» Exercise directions:
Look through the entries below, please, and copy every line with the word "WACC".

[Data Boundary: Start]

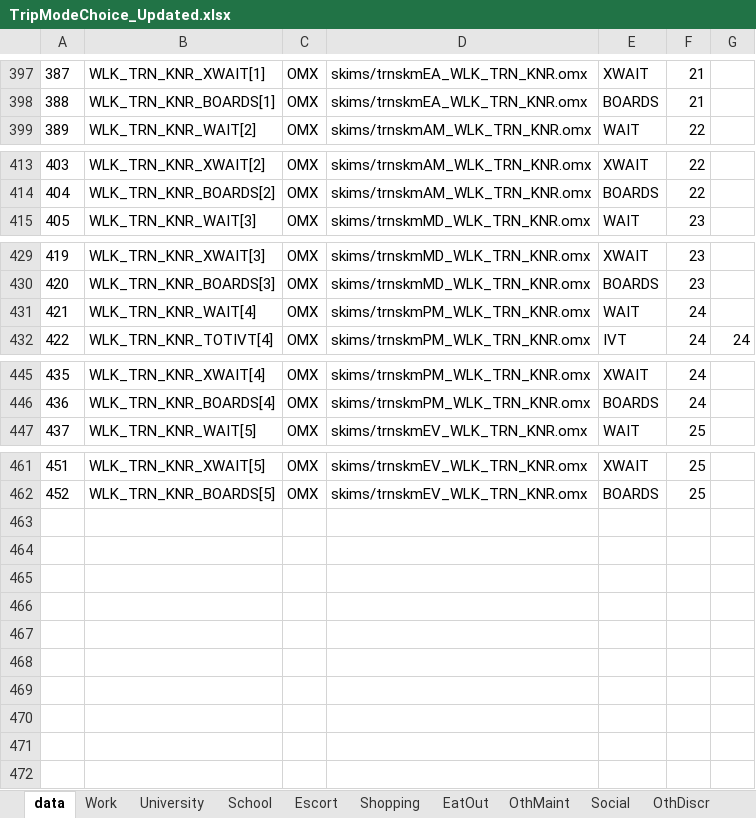
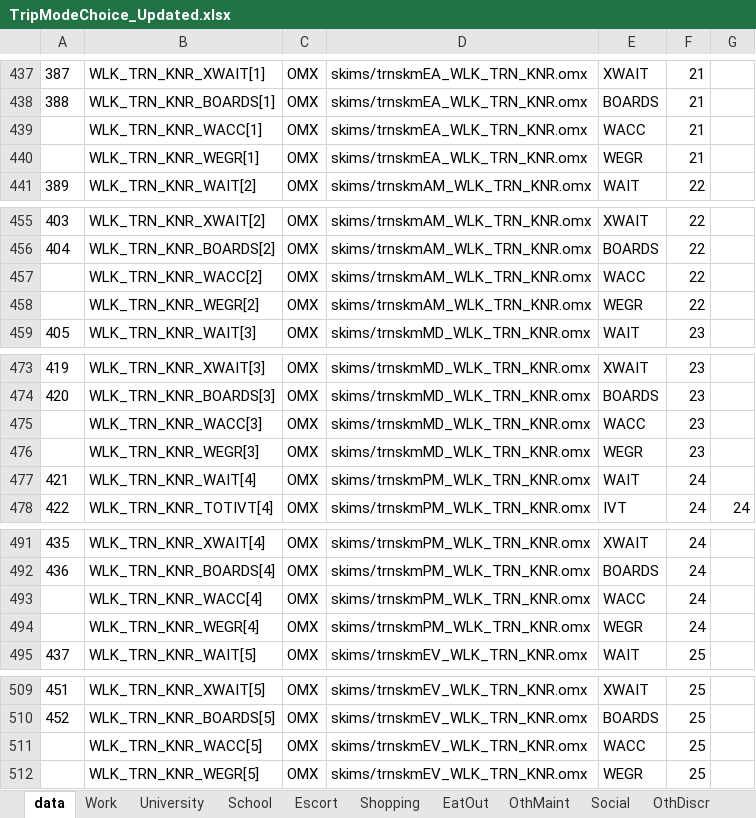
Before and after one commit to camsys/travel-model-one, an Excel workbook: CS_utils/Py_summary_code/common_data/TripModeChoice_Updated.xlsx, sheet data, drawn as a sheet; only a part is shown, gaps mark what is left out; values as stored, in another font and other column widths than the file's, no borders; the diff covers the shown part only; the diff names each change by its address in the sheet, - before the commit and + after, or states it on an @@ line.

```diff
--- a/CS_utils/Py_summary_code/common_data/TripModeChoice_Updated.xlsx (sheet data)
+++ b/CS_utils/Py_summary_code/common_data/TripModeChoice_Updated.xlsx (sheet data)
+row 439:  | WLK_TRN_KNR_WACC[1] | OMX | skims/trnskmEA_WLK_TRN_KNR.omx | WACC | 21
+row 440:  | WLK_TRN_KNR_WEGR[1] | OMX | skims/trnskmEA_WLK_TRN_KNR.omx | WEGR | 21
+row 457:  | WLK_TRN_KNR_WACC[2] | OMX | skims/trnskmAM_WLK_TRN_KNR.omx | WACC | 22
+row 458:  | WLK_TRN_KNR_WEGR[2] | OMX | skims/trnskmAM_WLK_TRN_KNR.omx | WEGR | 22
+row 475:  | WLK_TRN_KNR_WACC[3] | OMX | skims/trnskmMD_WLK_TRN_KNR.omx | WACC | 23
+row 476:  | WLK_TRN_KNR_WEGR[3] | OMX | skims/trnskmMD_WLK_TRN_KNR.omx | WEGR | 23
+row 493:  | WLK_TRN_KNR_WACC[4] | OMX | skims/trnskmPM_WLK_TRN_KNR.omx | WACC | 24
+row 494:  | WLK_TRN_KNR_WEGR[4] | OMX | skims/trnskmPM_WLK_TRN_KNR.omx | WEGR | 24
+row 511:  | WLK_TRN_KNR_WACC[5] | OMX | skims/trnskmEV_WLK_TRN_KNR.omx | WACC | 25
+row 512:  | WLK_TRN_KNR_WEGR[5] | OMX | skims/trnskmEV_WLK_TRN_KNR.omx | WEGR | 25
```
Also changed, not shown: 40 added rows elsewhere in this sheet, CS_utils/Py_summary_code/common_data/TripModeChoice.xlsx, 1 other file.
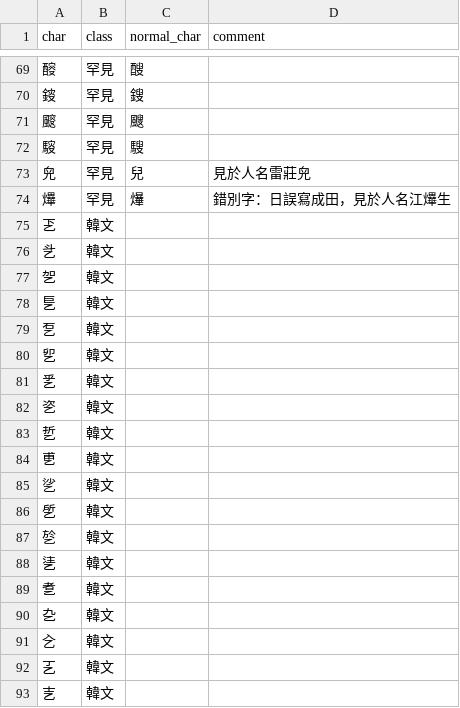
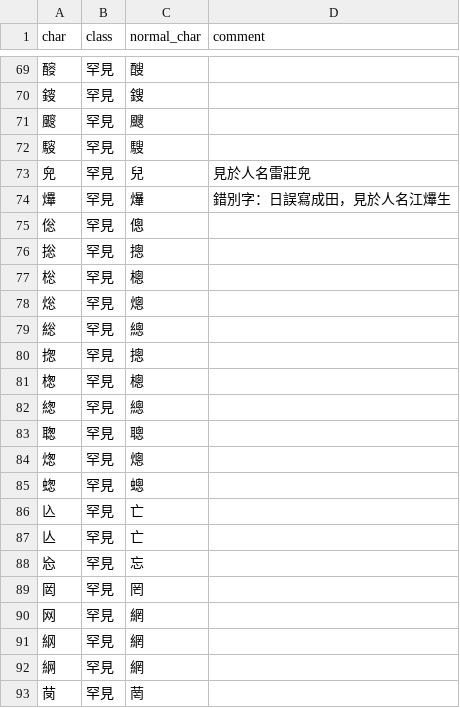
Before and after one commit to CanCLID/rime-cantonese-upstream, a CSV file: variant.csv, drawn as a sheet; only a part is shown, gaps mark what is left out; the shorter side is filled out with more unchanged rows; the diff covers the shown part only.

```diff
--- a/variant.csv
+++ b/variant.csv
@@ -74 +74,20 @@ char,class,normal_char,comment
 𤒹,罕見,爗,錯別字：日誤寫成田，見於人名江𤒹生
+倊,罕見,傯,
+捴,罕見,摠,
+棇,罕見,樬,
+焧,罕見,熜,
+総,罕見,總,
+揔,罕見,摠,
+楤,罕見,樬,
+緫,罕見,總,
+聦,罕見,聰,
+㷓,罕見,熜,
+䗓,罕見,蟌,
+兦,罕見,亡,
+亾,罕見,亡,
+㤀,罕見,忘,
+㒺,罕見,罔
+网,罕見,網
+䋄,罕見,網
+䋞,罕見,網
+𦬣,罕見,菵
```
Also changed, not shown: 13 added rows and 16 edited cells elsewhere in this file, char.csv, 1 other file.
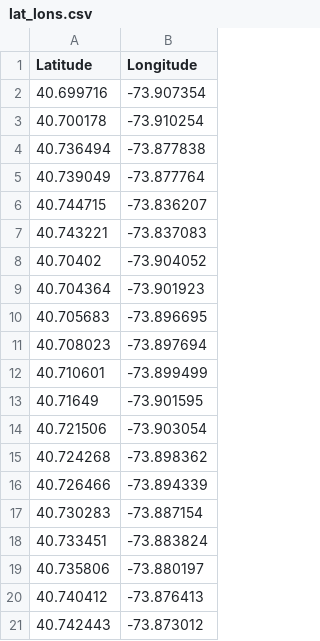
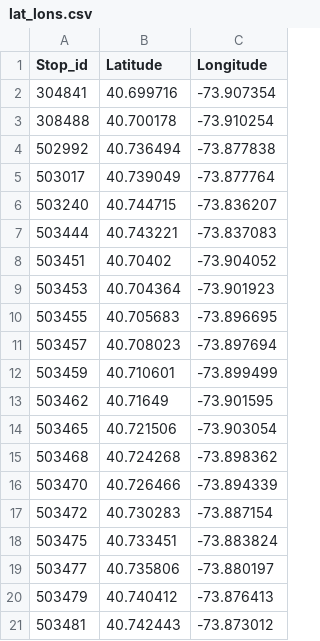
Before and after one commit to Riamuwilko/mta_pinball, a CSV file: lat_lons.csv, drawn as a sheet; the diff names each change by its address in the sheet, - before the commit and + after, or states it on an @@ line.

```diff
--- a/lat_lons.csv
+++ b/lat_lons.csv
+column A (Stop_id), rows 2-21: 304841 | 308488 | 502992 | 503017 | 503240 | 503444 | 503451 | 503453 | 503455 | 503457 | 503459 | 503462 | 503465 | 503468 | 503470 | 503472 | 503475 | 503477 | 503479 | 503481
```
Also changed, not shown: 3 other files.
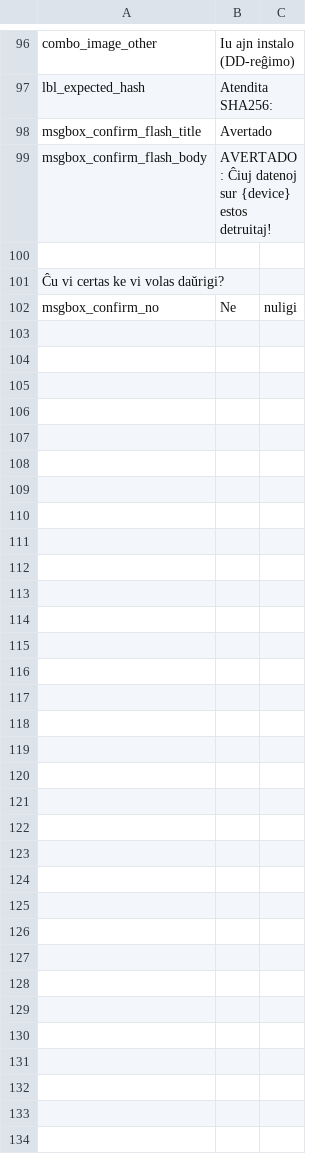
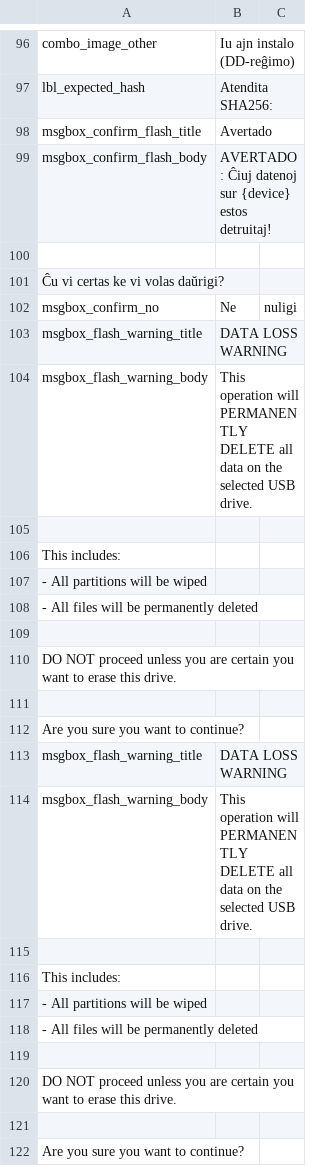
Before and after one commit to Hog185/Lufus, a CSV file: src/lufus/gui/languages/Esperanto.csv, drawn as a sheet; only a part is shown, gaps mark what is left out.

```diff
--- a/src/lufus/gui/languages/Esperanto.csv
+++ b/src/lufus/gui/languages/Esperanto.csv
@@ -153 +153,21 @@ msgbox_confirm_flash_body,AVERTADO: Ĉiuj datenoj sur {device} estos detruitaj!
 msgbox_confirm_no,Ne, nuligi
+msgbox_flash_warning_title,DATA LOSS WARNING
+msgbox_flash_warning_body,This operation will PERMANENTLY DELETE all data on the selected USB drive.
+
+This includes:
+- All partitions will be wiped
+- All files will be permanently deleted
+
+DO NOT proceed unless you are certain you want to erase this drive.
+
+Are you sure you want to continue?
+msgbox_flash_warning_title,DATA LOSS WARNING
+msgbox_flash_warning_body,This operation will PERMANENTLY DELETE all data on the selected USB drive.
+
+This includes:
+- All partitions will be wiped
+- All files will be permanently deleted
+
+DO NOT proceed unless you are certain you want to erase this drive.
+
+Are you sure you want to continue?
```
Also changed, not shown: 11 other files.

[Data Boundary: End]

» Output for this task:
+row 439:  | WLK_TRN_KNR_WACC[1] | OMX | skims/trnskmEA_WLK_TRN_KNR.omx | WACC | 21
+row 457:  | WLK_TRN_KNR_WACC[2] | OMX | skims/trnskmAM_WLK_TRN_KNR.omx | WACC | 22
+row 475:  | WLK_TRN_KNR_WACC[3] | OMX | skims/trnskmMD_WLK_TRN_KNR.omx | WACC | 23
+row 493:  | WLK_TRN_KNR_WACC[4] | OMX | skims/trnskmPM_WLK_TRN_KNR.omx | WACC | 24
+row 511:  | WLK_TRN_KNR_WACC[5] | OMX | skims/trnskmEV_WLK_TRN_KNR.omx | WACC | 25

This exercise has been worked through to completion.